Tag: pet insurance

Pet Insurance: All About Excess

Pet Insurance: All About Excess

So you’ve made the decision to take out pet insurance – fantastic. You can now be assured your beloved pet is covered should the worst happen, and you can provide for them in case of an emergency. Obviously, you’ve made the right decision. Find more information about Petplan insurances here!

Unfortunately, the process isn’t quite over yet. It’s not advisable to just sign up to the first pet insurance policy you see; in fact, that’s a sure fire way to ensure you end up being ripped off. Like any other type of insurance, pet insurance has its pitfalls and problems you need to avoid, and arguably the biggest of these is the issue of excess.

Huh? Excess?

If you’ve ever taken out any kind of insurance cover before, you might be familiar with excess. It tends to apply across the board, no matter what you’re actually insuring – but that doesn’t make it any less pleasant. Essentially, the excess is a nominal amount you pay if you need to use your insurance to pay for something. For example, if your cat gets injured and requires an operation to reset a bone, you’re going to want your insurance to pay for that. However, before the insurance company pays out, they will require you to pay the excess fee. You’ll usually have to pay this fee by debit or credit card, and then the company will take over and liaise with your vets to pay the full bill.

The Good Side

One of the great things about excess is that it can help lower your yearly or monthly pet insurance premium.

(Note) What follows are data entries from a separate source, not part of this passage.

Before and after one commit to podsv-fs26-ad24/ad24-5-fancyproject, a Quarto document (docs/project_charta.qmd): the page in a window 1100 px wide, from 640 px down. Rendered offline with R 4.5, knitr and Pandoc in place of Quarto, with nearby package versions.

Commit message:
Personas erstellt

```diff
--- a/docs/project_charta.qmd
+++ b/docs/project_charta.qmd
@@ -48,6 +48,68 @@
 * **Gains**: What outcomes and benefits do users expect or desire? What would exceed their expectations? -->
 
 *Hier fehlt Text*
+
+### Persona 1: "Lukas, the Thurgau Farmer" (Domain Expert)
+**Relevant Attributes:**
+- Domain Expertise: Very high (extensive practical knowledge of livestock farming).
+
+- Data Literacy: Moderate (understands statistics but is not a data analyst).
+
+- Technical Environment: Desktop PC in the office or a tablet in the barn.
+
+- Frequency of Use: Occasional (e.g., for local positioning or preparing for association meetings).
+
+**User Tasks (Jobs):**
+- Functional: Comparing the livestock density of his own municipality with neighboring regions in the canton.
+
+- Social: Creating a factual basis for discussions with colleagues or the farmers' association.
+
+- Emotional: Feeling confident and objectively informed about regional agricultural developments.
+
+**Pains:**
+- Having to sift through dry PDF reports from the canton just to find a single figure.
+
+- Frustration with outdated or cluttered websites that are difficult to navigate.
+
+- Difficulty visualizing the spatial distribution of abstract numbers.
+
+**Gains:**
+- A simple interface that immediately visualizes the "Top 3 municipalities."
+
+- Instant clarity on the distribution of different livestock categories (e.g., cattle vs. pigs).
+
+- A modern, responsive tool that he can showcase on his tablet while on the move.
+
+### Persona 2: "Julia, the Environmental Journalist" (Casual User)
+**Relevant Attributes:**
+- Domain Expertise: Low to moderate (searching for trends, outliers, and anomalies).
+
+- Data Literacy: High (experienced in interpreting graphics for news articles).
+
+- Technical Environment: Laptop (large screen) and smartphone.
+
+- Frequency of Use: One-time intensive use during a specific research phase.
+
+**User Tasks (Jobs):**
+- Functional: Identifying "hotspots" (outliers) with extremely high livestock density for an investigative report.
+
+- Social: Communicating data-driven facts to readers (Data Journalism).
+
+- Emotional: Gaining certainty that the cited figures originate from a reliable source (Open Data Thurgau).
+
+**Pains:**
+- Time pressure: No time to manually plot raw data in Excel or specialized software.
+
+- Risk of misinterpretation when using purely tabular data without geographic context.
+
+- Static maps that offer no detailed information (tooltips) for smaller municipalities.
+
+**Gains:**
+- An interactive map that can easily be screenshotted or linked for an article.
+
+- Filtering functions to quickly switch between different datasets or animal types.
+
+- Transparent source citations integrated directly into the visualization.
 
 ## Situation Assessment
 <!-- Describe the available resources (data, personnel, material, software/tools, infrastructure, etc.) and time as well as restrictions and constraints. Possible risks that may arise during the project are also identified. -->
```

Most insurance policies will have a default amount of excess – anything around 25 / $35 is usual – which you have to pay no matter what, but if you’re willing to agree to an excess above that standard amount, your premium should be lower.

However…

Before you go signing up for the most significant excess amount you can so you can save money on your regular payments, think for a moment.

One of the main reasons people purchase pet insurance is so they can be sure that they’re going to have the money available should their pet need it in case of illness and emergency. If you agree to an excess of, say, 250 / $300 – can you be sure you’ll have that amount every time at concise notice? Because if you can’t, then you won’t be able to pay the excess, and that means your insurance company won’t pay the vet bills.

Your Situation

What to do with this fee depends on your situation. If you are generally financially solvent and could afford a one-off short notice payment of around 100 / $150, then, by all means, set your excess to that amount. It might be worth saving that money in a particular bank account, just in case, it’s needed.

However, if you may have struggle raising that kind of cash at short notice, it’s probably worth … Read More..